An intimate interview with Opera Tampa artistic director and conductor Daniel Lipton
We are hot and heavy in the thick of opera season at The Straz, with Romeo & Juliet and Cinderella (La Cenerentola) behind us and the grand dame Tosca in rehearsals for April performances. We are fortunate to be able to boast that one of the most respected men in the opera world serves as artistic director and conductor for Opera Tampa, our resident opera company. A true man of the world, Maestro Daniel Lipton shuttles around the globe wherever great opera can be found: Paris, Sydney, Milan, London . . . and, of course, Tampa. He has worked with such opera companies as the Zürich Opera, Deutsche Oper, Opera Ontario, Orquesta Sinfonica de Colombia, and received the international accolade of Conductor of the Year in Europe for two consecutive years.

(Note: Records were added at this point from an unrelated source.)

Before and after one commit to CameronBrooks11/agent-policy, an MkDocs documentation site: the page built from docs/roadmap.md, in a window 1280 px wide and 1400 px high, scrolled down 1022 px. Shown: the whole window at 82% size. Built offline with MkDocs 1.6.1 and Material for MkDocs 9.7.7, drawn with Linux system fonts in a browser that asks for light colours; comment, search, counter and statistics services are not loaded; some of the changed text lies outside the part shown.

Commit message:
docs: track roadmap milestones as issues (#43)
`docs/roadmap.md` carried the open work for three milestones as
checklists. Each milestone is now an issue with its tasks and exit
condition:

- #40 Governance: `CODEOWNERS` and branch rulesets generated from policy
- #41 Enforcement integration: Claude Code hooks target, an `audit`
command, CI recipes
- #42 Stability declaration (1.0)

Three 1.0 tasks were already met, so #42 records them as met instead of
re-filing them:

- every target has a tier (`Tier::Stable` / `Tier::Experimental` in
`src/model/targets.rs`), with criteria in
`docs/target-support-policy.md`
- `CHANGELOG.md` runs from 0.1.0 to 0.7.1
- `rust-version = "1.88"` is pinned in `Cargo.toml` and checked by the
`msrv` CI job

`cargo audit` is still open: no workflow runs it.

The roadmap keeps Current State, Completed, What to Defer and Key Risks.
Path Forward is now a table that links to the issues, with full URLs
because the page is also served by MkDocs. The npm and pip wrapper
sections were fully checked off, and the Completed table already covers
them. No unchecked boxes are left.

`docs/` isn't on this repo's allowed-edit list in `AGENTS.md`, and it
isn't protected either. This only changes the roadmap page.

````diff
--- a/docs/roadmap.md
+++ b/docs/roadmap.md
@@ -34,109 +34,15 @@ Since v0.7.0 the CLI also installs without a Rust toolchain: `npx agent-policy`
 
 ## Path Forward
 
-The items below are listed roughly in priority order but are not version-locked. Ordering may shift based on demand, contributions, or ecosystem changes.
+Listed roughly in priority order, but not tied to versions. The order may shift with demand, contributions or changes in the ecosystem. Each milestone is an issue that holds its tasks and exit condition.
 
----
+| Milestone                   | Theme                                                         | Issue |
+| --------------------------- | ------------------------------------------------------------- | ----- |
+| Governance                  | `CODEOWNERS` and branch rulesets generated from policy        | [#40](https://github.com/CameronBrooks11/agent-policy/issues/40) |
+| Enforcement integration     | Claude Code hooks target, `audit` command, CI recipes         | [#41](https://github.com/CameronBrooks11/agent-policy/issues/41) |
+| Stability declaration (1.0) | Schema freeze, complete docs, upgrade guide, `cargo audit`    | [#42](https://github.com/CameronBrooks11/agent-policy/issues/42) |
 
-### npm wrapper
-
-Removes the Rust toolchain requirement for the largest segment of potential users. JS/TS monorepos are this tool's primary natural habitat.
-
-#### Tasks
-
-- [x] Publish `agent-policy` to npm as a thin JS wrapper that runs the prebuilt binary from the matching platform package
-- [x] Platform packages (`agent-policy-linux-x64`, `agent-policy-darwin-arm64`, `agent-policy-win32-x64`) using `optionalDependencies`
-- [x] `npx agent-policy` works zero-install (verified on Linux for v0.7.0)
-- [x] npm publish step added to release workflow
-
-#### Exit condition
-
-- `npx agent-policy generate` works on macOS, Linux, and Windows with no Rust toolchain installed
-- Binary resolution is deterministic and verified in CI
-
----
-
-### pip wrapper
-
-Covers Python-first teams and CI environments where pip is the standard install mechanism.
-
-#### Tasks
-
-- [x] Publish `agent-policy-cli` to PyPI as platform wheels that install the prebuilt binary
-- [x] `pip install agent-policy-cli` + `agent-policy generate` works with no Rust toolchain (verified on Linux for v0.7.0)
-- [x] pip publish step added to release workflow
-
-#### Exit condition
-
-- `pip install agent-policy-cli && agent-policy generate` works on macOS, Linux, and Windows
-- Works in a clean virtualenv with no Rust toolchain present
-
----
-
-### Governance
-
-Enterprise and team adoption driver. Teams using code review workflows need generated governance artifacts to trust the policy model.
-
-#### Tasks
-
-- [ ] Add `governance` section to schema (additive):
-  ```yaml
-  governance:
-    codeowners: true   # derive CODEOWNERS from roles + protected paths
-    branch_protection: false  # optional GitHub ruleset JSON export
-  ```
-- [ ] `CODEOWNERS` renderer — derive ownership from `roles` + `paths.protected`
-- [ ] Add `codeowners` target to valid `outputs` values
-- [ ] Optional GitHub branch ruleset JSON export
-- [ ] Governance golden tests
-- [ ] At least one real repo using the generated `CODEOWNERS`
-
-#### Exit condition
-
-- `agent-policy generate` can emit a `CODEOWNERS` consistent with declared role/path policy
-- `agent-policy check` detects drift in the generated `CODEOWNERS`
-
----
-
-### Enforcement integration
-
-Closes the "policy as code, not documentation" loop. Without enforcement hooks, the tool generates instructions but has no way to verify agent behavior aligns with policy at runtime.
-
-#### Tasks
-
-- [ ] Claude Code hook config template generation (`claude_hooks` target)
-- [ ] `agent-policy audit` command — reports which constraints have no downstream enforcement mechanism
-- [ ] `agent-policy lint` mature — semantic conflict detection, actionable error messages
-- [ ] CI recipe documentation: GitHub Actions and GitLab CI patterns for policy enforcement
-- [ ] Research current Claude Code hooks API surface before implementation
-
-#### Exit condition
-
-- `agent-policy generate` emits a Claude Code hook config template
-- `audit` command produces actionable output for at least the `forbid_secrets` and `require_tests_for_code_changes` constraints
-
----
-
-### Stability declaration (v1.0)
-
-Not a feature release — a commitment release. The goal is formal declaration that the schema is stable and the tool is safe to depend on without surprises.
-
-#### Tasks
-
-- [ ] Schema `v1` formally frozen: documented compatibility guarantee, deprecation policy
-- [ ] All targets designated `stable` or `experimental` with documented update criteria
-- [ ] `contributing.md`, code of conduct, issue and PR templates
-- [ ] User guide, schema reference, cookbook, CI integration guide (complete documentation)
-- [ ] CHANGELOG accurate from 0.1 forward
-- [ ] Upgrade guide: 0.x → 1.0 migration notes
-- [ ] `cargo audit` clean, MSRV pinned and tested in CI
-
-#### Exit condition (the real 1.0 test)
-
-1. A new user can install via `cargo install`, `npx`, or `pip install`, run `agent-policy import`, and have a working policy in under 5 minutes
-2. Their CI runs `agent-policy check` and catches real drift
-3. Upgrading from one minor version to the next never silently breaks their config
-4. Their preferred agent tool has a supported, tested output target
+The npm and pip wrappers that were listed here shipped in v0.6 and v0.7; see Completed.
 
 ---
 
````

Caught in the Act caught up with Maestro Lipton to talk about this season with Opera Tampa and what excites him about the form and the future for opera in the Tampa Bay region.
CITA: Will you give us some insight into opera from your point of view?
DL: My intention is to always present the highest quality possible, and with the success of last season, we knew we had an opportunity to keep growing. This year we are doing more with trying to bring the greatness of opera to everybody, from aficionados to newcomers. With everything going on in the world, everybody needs something positive in their lives. The magic and music of opera leads people to incredible emotions for the time they are with the performance. That magic operates on everyone—some people may negatively approach opera because they have never been to a live performance. On TV, it’s not the same. Opera is emotion. It’s never about something commonplace, not a “pass me the salt” art form. It reaches people deeply, and as someone becomes more familiar with an opera, it reaches deeper.
CITA: You’ve been around the world and seen so much opera—what’s off the charts and different out there and are you bringing that to Tampa?
DL: Every time I see something of a high level that’s not been produced in Tampa, I think ‘we should bring this to Tampa.’ It would be nice to organize something special with some of the soloists I’ve seen, bringing them to Tampa. Also, all over the world new composers are making new work, bringing new music to opera audiences. There’s contemporary music by some wonderful young composers, and that’s the future—new Americans and other composers doing new things in the opera field. It’s very exciting. Tampa is on the map. Our auditions this year—we had exceptional singers. We’re establishing a reputation, and famous people are asking to come and sing in Tampa. That’s also very good for us.
CITA: What are you most excited about with the season we’re in right now with Opera Tampa?
DL: Here I have such an opportunity to work with a great team, and we have everything going in such a positive direction with Opera Tampa. We are all on the same wavelength and have the same kind of passion. The team here is just terrific. You don’t find that in other opera houses. There is a certain openness, so each person feels important and each talent is appreciated on its own. That’s a tremendous gift—to work in the kind of atmosphere we have here. So, I’m always the most excited about getting to work together for these operas. To work with such positive people is wonderful, and, in our case, our orchestra loves opera and playing opera—they are marvelous players.